══ The data ══

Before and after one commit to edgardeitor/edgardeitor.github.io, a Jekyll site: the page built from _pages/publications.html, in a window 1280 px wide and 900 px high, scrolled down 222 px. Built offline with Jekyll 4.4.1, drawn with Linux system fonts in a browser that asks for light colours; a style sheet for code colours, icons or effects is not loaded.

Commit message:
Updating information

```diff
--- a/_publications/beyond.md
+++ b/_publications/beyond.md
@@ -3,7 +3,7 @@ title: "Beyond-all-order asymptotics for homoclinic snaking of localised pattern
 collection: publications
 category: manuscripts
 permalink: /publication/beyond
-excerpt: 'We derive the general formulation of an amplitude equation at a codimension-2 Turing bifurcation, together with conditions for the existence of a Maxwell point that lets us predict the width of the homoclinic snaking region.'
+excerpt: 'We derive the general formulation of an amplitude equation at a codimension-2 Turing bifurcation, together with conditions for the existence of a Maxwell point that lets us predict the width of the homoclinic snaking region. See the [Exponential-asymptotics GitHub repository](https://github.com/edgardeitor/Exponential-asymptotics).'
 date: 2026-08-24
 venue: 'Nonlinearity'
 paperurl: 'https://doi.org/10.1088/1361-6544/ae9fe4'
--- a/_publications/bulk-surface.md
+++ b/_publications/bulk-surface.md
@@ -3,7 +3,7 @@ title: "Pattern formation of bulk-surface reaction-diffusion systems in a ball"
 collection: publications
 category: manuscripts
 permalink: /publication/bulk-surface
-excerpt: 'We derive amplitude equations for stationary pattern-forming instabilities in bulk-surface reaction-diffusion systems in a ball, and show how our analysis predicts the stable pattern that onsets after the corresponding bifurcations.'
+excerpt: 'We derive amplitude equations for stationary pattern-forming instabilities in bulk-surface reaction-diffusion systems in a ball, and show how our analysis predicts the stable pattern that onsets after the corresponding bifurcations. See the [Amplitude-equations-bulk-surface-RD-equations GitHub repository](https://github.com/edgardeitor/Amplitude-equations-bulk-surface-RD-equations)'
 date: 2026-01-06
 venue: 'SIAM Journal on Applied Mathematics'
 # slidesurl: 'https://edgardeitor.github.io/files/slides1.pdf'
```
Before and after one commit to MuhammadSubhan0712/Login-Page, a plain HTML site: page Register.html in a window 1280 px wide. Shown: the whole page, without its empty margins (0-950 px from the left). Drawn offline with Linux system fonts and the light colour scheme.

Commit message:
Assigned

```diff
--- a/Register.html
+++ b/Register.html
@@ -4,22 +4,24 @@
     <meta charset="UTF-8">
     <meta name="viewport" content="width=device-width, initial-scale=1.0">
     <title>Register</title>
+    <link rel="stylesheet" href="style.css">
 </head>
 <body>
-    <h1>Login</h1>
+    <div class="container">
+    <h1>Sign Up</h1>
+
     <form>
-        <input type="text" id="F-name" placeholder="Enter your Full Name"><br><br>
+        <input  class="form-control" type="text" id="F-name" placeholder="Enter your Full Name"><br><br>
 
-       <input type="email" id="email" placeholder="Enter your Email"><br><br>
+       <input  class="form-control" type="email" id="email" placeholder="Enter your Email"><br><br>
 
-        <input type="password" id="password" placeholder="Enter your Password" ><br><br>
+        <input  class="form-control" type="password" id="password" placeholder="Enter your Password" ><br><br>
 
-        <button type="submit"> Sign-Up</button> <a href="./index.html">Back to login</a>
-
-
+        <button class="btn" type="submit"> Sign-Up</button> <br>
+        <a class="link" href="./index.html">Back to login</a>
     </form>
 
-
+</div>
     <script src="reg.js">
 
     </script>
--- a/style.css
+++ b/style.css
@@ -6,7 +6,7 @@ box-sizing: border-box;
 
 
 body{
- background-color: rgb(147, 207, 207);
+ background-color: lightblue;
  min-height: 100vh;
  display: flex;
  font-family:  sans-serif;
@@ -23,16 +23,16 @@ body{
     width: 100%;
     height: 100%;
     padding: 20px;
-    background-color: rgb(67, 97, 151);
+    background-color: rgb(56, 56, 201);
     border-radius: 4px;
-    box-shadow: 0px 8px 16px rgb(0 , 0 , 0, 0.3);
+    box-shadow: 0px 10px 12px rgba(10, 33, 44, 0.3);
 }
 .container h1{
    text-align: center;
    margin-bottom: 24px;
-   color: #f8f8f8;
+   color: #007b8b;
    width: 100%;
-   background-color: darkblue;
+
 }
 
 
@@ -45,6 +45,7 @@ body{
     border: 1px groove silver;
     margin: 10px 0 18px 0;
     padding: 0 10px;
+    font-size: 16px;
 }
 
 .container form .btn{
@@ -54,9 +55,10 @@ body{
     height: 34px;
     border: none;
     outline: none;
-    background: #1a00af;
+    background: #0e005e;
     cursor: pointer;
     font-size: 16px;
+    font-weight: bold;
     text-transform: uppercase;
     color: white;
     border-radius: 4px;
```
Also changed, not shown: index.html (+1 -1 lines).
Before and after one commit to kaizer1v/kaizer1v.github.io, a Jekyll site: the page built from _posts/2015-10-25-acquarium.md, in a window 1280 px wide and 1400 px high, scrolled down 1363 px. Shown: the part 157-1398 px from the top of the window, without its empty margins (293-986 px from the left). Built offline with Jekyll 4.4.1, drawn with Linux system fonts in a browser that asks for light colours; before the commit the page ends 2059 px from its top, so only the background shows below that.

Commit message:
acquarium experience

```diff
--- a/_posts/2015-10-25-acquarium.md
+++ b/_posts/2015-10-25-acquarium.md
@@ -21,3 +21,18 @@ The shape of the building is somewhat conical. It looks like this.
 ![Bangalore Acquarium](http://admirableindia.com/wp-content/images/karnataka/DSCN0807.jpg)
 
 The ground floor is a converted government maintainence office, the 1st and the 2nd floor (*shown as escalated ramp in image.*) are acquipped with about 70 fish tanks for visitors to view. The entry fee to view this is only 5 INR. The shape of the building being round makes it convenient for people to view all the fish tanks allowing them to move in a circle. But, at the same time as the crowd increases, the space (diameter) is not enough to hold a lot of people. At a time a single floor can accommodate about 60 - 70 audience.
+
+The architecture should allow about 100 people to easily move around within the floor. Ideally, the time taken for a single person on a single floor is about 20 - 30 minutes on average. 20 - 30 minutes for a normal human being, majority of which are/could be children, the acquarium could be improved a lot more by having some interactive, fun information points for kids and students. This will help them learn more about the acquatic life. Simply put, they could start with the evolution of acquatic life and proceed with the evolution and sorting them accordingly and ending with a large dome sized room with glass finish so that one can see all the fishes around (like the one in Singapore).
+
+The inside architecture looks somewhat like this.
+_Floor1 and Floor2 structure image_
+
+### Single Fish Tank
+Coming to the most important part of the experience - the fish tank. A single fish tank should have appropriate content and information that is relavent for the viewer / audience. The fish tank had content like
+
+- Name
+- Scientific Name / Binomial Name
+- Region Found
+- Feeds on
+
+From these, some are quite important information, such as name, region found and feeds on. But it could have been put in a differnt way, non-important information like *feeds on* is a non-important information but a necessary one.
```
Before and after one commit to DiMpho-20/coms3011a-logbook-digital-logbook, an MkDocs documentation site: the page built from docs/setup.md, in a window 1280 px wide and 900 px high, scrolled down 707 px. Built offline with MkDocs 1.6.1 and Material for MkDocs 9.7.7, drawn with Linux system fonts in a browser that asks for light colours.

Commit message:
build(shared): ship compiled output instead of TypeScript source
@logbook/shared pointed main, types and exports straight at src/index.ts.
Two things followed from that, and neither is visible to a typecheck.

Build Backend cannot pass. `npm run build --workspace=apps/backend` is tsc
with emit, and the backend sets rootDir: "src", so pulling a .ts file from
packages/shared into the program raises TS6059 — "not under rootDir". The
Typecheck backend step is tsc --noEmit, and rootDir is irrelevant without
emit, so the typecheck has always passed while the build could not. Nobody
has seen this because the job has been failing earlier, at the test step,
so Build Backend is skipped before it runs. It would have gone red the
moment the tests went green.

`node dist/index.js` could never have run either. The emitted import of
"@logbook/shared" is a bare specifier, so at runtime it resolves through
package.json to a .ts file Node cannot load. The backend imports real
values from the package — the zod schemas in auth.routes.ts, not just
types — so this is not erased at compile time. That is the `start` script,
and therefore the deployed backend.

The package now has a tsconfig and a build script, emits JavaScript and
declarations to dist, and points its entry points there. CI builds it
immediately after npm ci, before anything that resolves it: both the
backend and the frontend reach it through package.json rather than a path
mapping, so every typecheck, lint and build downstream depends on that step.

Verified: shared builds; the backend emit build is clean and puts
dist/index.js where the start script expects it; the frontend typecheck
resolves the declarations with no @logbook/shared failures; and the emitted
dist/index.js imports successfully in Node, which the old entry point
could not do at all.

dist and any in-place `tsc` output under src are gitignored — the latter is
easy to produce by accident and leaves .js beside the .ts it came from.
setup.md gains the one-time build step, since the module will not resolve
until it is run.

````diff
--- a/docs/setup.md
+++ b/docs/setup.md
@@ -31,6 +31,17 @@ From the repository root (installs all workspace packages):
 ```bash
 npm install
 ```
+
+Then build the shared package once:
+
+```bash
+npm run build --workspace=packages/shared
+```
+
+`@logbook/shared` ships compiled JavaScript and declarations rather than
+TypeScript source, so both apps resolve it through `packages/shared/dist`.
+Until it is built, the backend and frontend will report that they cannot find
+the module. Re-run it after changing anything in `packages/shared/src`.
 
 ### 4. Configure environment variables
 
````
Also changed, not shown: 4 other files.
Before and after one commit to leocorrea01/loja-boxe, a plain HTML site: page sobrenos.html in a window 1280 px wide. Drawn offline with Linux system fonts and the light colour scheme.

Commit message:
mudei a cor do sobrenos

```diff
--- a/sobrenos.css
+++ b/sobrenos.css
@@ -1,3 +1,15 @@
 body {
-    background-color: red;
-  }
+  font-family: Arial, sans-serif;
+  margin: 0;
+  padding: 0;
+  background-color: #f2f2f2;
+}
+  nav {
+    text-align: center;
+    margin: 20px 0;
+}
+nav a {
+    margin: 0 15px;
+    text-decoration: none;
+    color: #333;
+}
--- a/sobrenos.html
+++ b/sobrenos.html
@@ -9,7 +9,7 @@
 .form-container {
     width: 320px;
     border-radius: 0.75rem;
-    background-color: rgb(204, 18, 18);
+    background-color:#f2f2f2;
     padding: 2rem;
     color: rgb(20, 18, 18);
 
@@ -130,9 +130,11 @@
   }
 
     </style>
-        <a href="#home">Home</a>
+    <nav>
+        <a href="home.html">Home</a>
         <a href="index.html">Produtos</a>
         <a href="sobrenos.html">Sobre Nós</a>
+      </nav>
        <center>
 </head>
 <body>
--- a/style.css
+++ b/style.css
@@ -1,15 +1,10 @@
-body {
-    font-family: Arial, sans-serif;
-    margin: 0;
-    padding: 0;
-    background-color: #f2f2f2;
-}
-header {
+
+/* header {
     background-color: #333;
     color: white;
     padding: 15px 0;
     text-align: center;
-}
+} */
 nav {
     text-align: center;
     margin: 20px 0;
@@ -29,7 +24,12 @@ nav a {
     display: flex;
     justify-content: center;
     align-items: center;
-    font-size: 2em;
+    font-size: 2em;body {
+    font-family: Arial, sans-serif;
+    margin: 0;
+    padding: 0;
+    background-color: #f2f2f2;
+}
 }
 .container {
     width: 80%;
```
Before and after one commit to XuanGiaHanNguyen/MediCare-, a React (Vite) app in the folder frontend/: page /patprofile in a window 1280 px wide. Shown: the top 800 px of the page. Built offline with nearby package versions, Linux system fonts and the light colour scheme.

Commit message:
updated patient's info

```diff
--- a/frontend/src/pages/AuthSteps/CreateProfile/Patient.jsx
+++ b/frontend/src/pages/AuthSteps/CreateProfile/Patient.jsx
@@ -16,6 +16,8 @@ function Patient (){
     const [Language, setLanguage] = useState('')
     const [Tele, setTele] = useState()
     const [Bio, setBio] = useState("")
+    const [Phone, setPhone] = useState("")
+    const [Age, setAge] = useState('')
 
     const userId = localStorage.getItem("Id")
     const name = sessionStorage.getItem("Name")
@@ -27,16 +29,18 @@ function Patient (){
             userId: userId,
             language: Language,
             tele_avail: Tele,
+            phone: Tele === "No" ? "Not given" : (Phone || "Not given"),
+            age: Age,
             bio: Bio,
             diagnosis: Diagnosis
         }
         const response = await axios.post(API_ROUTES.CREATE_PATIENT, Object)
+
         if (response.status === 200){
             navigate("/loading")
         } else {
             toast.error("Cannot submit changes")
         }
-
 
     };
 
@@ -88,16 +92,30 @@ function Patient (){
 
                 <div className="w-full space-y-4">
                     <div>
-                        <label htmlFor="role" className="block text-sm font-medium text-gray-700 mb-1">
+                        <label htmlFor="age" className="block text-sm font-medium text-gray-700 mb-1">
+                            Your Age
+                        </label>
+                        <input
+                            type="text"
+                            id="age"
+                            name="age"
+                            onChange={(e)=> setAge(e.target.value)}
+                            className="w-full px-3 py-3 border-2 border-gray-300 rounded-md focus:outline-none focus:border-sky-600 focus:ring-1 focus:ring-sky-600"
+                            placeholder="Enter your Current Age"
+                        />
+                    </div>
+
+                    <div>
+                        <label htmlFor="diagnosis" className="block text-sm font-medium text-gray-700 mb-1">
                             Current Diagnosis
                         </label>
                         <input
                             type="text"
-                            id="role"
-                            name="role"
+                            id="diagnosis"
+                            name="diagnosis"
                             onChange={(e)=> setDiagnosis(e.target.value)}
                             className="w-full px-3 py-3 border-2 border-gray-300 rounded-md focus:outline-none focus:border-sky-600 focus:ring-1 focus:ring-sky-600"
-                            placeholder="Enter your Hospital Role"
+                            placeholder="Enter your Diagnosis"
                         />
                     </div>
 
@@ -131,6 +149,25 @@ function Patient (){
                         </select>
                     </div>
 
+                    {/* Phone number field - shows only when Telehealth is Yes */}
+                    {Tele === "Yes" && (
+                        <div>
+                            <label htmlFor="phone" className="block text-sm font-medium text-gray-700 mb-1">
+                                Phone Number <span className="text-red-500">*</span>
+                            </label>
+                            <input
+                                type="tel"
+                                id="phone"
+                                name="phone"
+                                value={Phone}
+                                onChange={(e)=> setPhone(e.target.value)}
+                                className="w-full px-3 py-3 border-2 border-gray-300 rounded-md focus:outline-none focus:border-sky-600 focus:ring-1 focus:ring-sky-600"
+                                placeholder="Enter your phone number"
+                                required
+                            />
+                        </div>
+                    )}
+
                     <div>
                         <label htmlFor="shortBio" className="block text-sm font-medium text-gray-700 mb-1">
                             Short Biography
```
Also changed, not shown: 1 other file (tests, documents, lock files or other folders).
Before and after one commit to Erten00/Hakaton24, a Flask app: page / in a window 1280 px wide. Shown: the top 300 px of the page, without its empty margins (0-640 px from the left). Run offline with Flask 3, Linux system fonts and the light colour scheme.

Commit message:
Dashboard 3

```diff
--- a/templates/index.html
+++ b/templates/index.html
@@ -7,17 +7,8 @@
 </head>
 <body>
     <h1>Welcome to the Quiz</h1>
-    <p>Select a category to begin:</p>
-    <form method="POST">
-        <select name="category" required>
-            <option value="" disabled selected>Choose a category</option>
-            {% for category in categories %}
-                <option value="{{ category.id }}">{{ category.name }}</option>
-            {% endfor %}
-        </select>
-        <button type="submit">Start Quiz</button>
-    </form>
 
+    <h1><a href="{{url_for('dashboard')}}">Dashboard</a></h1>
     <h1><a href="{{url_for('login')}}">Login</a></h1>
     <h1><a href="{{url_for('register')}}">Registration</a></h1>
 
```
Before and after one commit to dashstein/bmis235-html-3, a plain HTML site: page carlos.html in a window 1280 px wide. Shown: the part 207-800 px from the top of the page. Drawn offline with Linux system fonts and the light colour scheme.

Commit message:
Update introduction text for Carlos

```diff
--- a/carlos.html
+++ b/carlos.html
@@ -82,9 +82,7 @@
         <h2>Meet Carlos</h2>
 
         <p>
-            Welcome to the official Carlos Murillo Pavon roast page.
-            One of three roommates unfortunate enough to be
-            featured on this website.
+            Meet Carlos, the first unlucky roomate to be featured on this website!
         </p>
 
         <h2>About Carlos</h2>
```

═══

● What to work on
Among the records, find each line where the word "label" occurs, and copy it.

● The answer
-                        <label htmlFor="role" className="block text-sm font-medium text-gray-700 mb-1">
+                        <label htmlFor="age" className="block text-sm font-medium text-gray-700 mb-1">
+                        </label>
+                        <label htmlFor="diagnosis" className="block text-sm font-medium text-gray-700 mb-1">
                         </label>
+                            <label htmlFor="phone" className="block text-sm font-medium text-gray-700 mb-1">
+                            </label>
                         <label htmlFor="shortBio" className="block text-sm font-medium text-gray-700 mb-1">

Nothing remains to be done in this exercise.